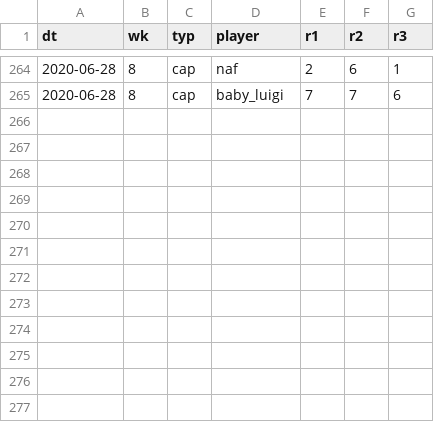
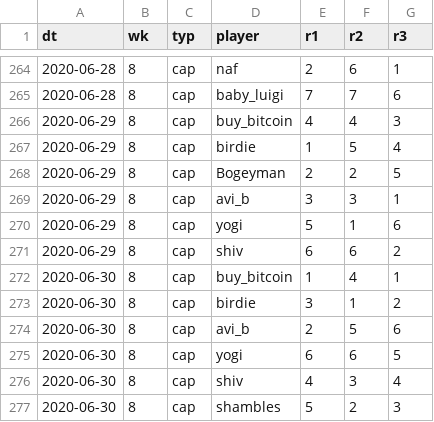
Before and after one commit to psn4/amli, a CSV file: data/mk_res.csv, drawn as a sheet; only a part is shown, gaps mark what is left out.

Commit message:
wk8, cap 3

```diff
--- a/data/mk_res.csv
+++ b/data/mk_res.csv
@@ -265 +265,13 @@ dt,wk,typ,player,r1,r2,r3
 2020-06-28,8,cap,baby_luigi,7,7,6
+2020-06-29,8,cap,buy_bitcoin,4,4,3
+2020-06-29,8,cap,birdie,1,5,4
+2020-06-29,8,cap,Bogeyman,2,2,5
+2020-06-29,8,cap,avi_b,3,3,1
+2020-06-29,8,cap,yogi,5,1,6
+2020-06-29,8,cap,shiv,6,6,2
+2020-06-30,8,cap,buy_bitcoin,1,4,1
+2020-06-30,8,cap,birdie,3,1,2
+2020-06-30,8,cap,avi_b,2,5,6
+2020-06-30,8,cap,yogi,6,6,5
+2020-06-30,8,cap,shiv,4,3,4
+2020-06-30,8,cap,shambles,5,2,3
```
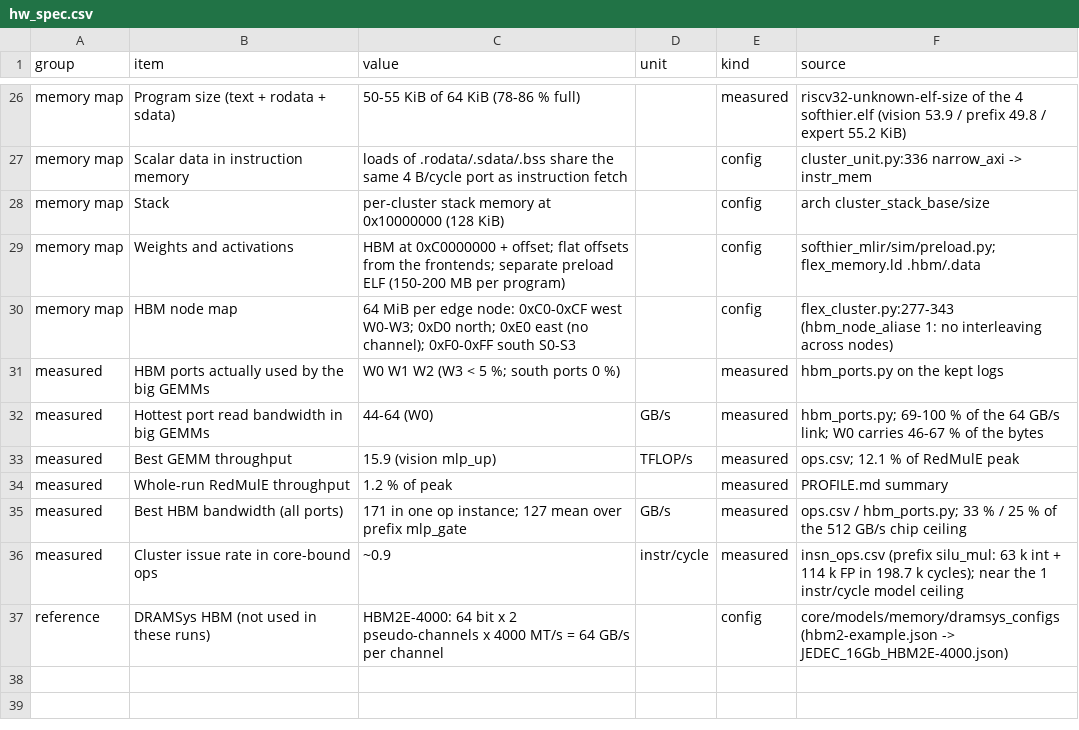
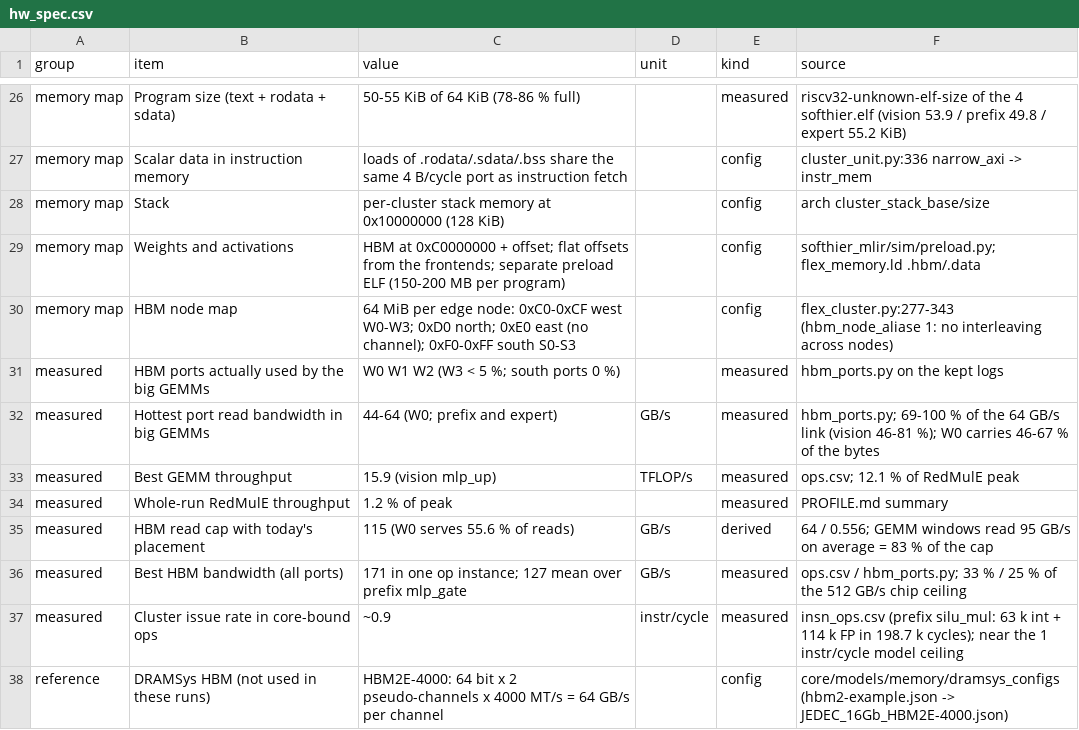
Before and after one commit to HaozeG/SoftHier-VLA, a CSV file: experiments/smolvla-e2e-baseline/profile/hw_spec.csv, drawn as a sheet; only a part is shown, gaps mark what is left out.

```diff
--- a/experiments/smolvla-e2e-baseline/profile/hw_spec.csv
+++ b/experiments/smolvla-e2e-baseline/profile/hw_spec.csv
@@ -31,5 +31,6 @@ memory map,HBM node map,64 MiB per edge node: 0xC0-0xCF west W0-W3; 0xD0 north;
 measured,HBM ports actually used by the big GEMMs,W0 W1 W2 (W3 < 5 %; south ports 0 %),,measured,hbm_ports.py on the kept logs
-measured,Hottest port read bandwidth in big GEMMs,44-64 (W0),GB/s,measured,hbm_ports.py; 69-100 % of the 64 GB/s link; W0 carries 46-67 % of the bytes
+measured,Hottest port read bandwidth in big GEMMs,44-64 (W0; prefix and expert),GB/s,measured,hbm_ports.py; 69-100 % of the 64 GB/s link (vision 46-81 %); W0 carries 46-67 % of the bytes
 measured,Best GEMM throughput,15.9 (vision mlp_up),TFLOP/s,measured,ops.csv; 12.1 % of RedMulE peak
 measured,Whole-run RedMulE throughput,1.2 % of peak,,measured,PROFILE.md summary
+measured,HBM read cap with today's placement,115 (W0 serves 55.6 % of reads),GB/s,derived,64 / 0.556; GEMM windows read 95 GB/s on average = 83 % of the cap
 measured,Best HBM bandwidth (all ports),171 in one op instance; 127 mean over prefix mlp_gate,GB/s,measured,ops.csv / hbm_ports.py; 33 % / 25 % of the 512 GB/s chip ceiling
```
Also changed, not shown: experiments/smolvla-e2e-baseline/profile/compiler_causes.csv, 3 other files.
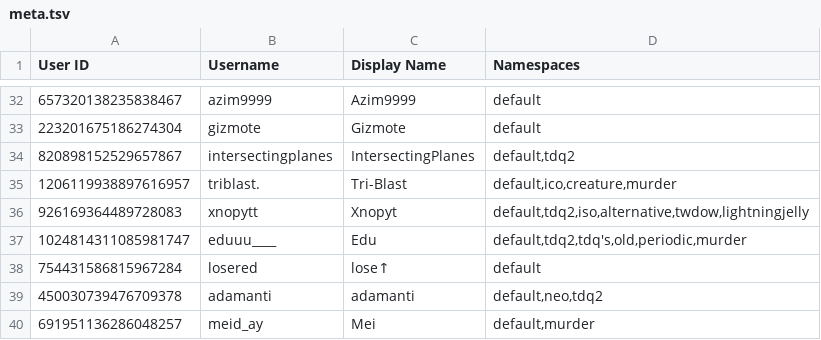
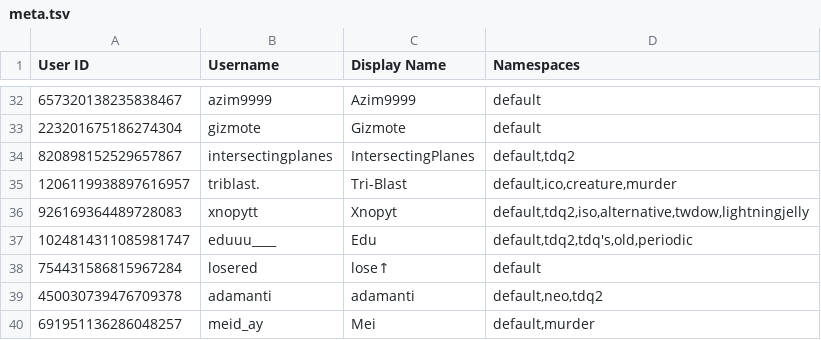
Before and after one commit to TWOW-Booksonas/twow-booksonas.github.io, a TSV file: meta.tsv, drawn as a sheet; only a part is shown, gaps mark what is left out.

Commit message:
Update Meta

```diff
--- a/meta.tsv
+++ b/meta.tsv
@@ -36,3 +36,3 @@ User ID	Username	Display Name	Namespaces
 926169364489728083	xnopytt	Xnopyt	default,tdq2,iso,alternative,twdow,lightningjelly
-1024814311085981747	eduuu____	Edu	default,tdq2,tdq's,old,periodic,murder
+1024814311085981747	eduuu____	Edu	default,tdq2,tdq's,old,periodic
 754431586815967284	losered	lose↑	default
```
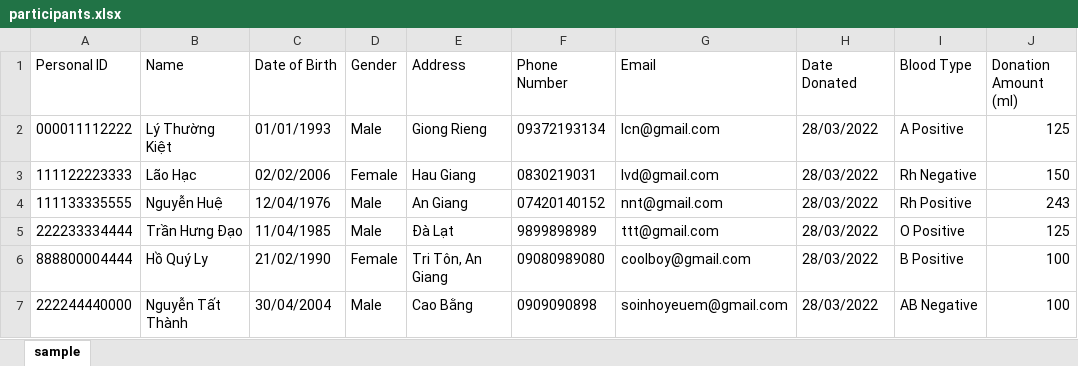
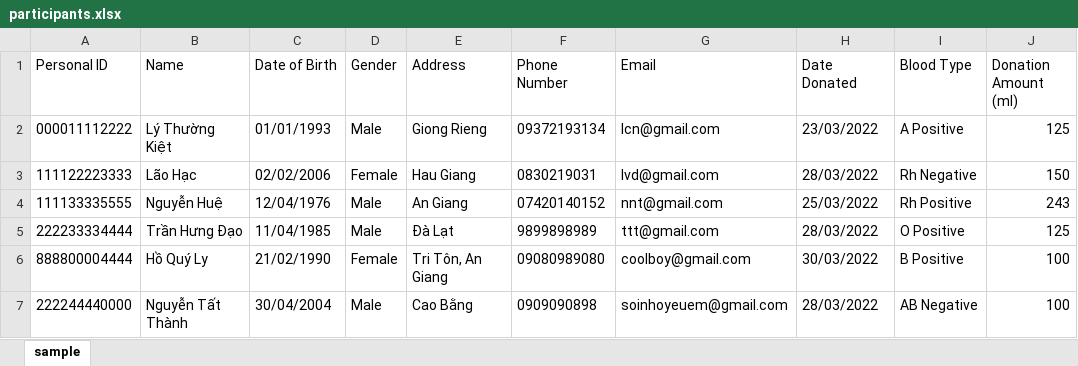
Before and after one commit to NgoQuocBao1010/Blood-Bank, an Excel workbook: resources/participants.xlsx, sheet sample, drawn as a sheet; values as stored, in another font and other column widths than the file's, no borders; the diff names each change by its address in the sheet, - before the commit and + after, or states it on an @@ line.

Commit message:
GET list reject participants & Fix bugs of GET Event by id

```diff
--- a/resources/participants.xlsx (sheet sample)
+++ b/resources/participants.xlsx (sheet sample)
-H2 (Date Donated): 28/03/2022
+H2 (Date Donated): 23/03/2022
-H4 (Date Donated): 28/03/2022
+H4 (Date Donated): 25/03/2022
-H6 (Date Donated): 28/03/2022
+H6 (Date Donated): 30/03/2022
```
Also changed, not shown: 12 other files.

================

## EXERCISE GOAL
Your copy must repeat the data word for word and show none of its images.

## ANSWER TO THE EXERCISE
Before and after one commit to psn4/amli, a CSV file: data/mk_res.csv, drawn as a sheet; only a part is shown, gaps mark what is left out.

Commit message:
wk8, cap 3

```diff
--- a/data/mk_res.csv
+++ b/data/mk_res.csv
@@ -265 +265,13 @@ dt,wk,typ,player,r1,r2,r3
 2020-06-28,8,cap,baby_luigi,7,7,6
+2020-06-29,8,cap,buy_bitcoin,4,4,3
+2020-06-29,8,cap,birdie,1,5,4
+2020-06-29,8,cap,Bogeyman,2,2,5
+2020-06-29,8,cap,avi_b,3,3,1
+2020-06-29,8,cap,yogi,5,1,6
+2020-06-29,8,cap,shiv,6,6,2
+2020-06-30,8,cap,buy_bitcoin,1,4,1
+2020-06-30,8,cap,birdie,3,1,2
+2020-06-30,8,cap,avi_b,2,5,6
+2020-06-30,8,cap,yogi,6,6,5
+2020-06-30,8,cap,shiv,4,3,4
+2020-06-30,8,cap,shambles,5,2,3
```
Before and after one commit to HaozeG/SoftHier-VLA, a CSV file: experiments/smolvla-e2e-baseline/profile/hw_spec.csv, drawn as a sheet; only a part is shown, gaps mark what is left out.

```diff
--- a/experiments/smolvla-e2e-baseline/profile/hw_spec.csv
+++ b/experiments/smolvla-e2e-baseline/profile/hw_spec.csv
@@ -31,5 +31,6 @@ memory map,HBM node map,64 MiB per edge node: 0xC0-0xCF west W0-W3; 0xD0 north;
 measured,HBM ports actually used by the big GEMMs,W0 W1 W2 (W3 < 5 %; south ports 0 %),,measured,hbm_ports.py on the kept logs
-measured,Hottest port read bandwidth in big GEMMs,44-64 (W0),GB/s,measured,hbm_ports.py; 69-100 % of the 64 GB/s link; W0 carries 46-67 % of the bytes
+measured,Hottest port read bandwidth in big GEMMs,44-64 (W0; prefix and expert),GB/s,measured,hbm_ports.py; 69-100 % of the 64 GB/s link (vision 46-81 %); W0 carries 46-67 % of the bytes
 measured,Best GEMM throughput,15.9 (vision mlp_up),TFLOP/s,measured,ops.csv; 12.1 % of RedMulE peak
 measured,Whole-run RedMulE throughput,1.2 % of peak,,measured,PROFILE.md summary
+measured,HBM read cap with today's placement,115 (W0 serves 55.6 % of reads),GB/s,derived,64 / 0.556; GEMM windows read 95 GB/s on average = 83 % of the cap
 measured,Best HBM bandwidth (all ports),171 in one op instance; 127 mean over prefix mlp_gate,GB/s,measured,ops.csv / hbm_ports.py; 33 % / 25 % of the 512 GB/s chip ceiling
```
Also changed, not shown: experiments/smolvla-e2e-baseline/profile/compiler_causes.csv, 3 other files.
Before and after one commit to TWOW-Booksonas/twow-booksonas.github.io, a TSV file: meta.tsv, drawn as a sheet; only a part is shown, gaps mark what is left out.

Commit message:
Update Meta

```diff
--- a/meta.tsv
+++ b/meta.tsv
@@ -36,3 +36,3 @@ User ID	Username	Display Name	Namespaces
 926169364489728083	xnopytt	Xnopyt	default,tdq2,iso,alternative,twdow,lightningjelly
-1024814311085981747	eduuu____	Edu	default,tdq2,tdq's,old,periodic,murder
+1024814311085981747	eduuu____	Edu	default,tdq2,tdq's,old,periodic
 754431586815967284	losered	lose↑	default
```
Before and after one commit to NgoQuocBao1010/Blood-Bank, an Excel workbook: resources/participants.xlsx, sheet sample, drawn as a sheet; values as stored, in another font and other column widths than the file's, no borders; the diff names each change by its address in the sheet, - before the commit and + after, or states it on an @@ line.

Commit message:
GET list reject participants & Fix bugs of GET Event by id

```diff
--- a/resources/participants.xlsx (sheet sample)
+++ b/resources/participants.xlsx (sheet sample)
-H2 (Date Donated): 28/03/2022
+H2 (Date Donated): 23/03/2022
-H4 (Date Donated): 28/03/2022
+H4 (Date Donated): 25/03/2022
-H6 (Date Donated): 28/03/2022
+H6 (Date Donated): 30/03/2022
```
Also changed, not shown: 12 other files.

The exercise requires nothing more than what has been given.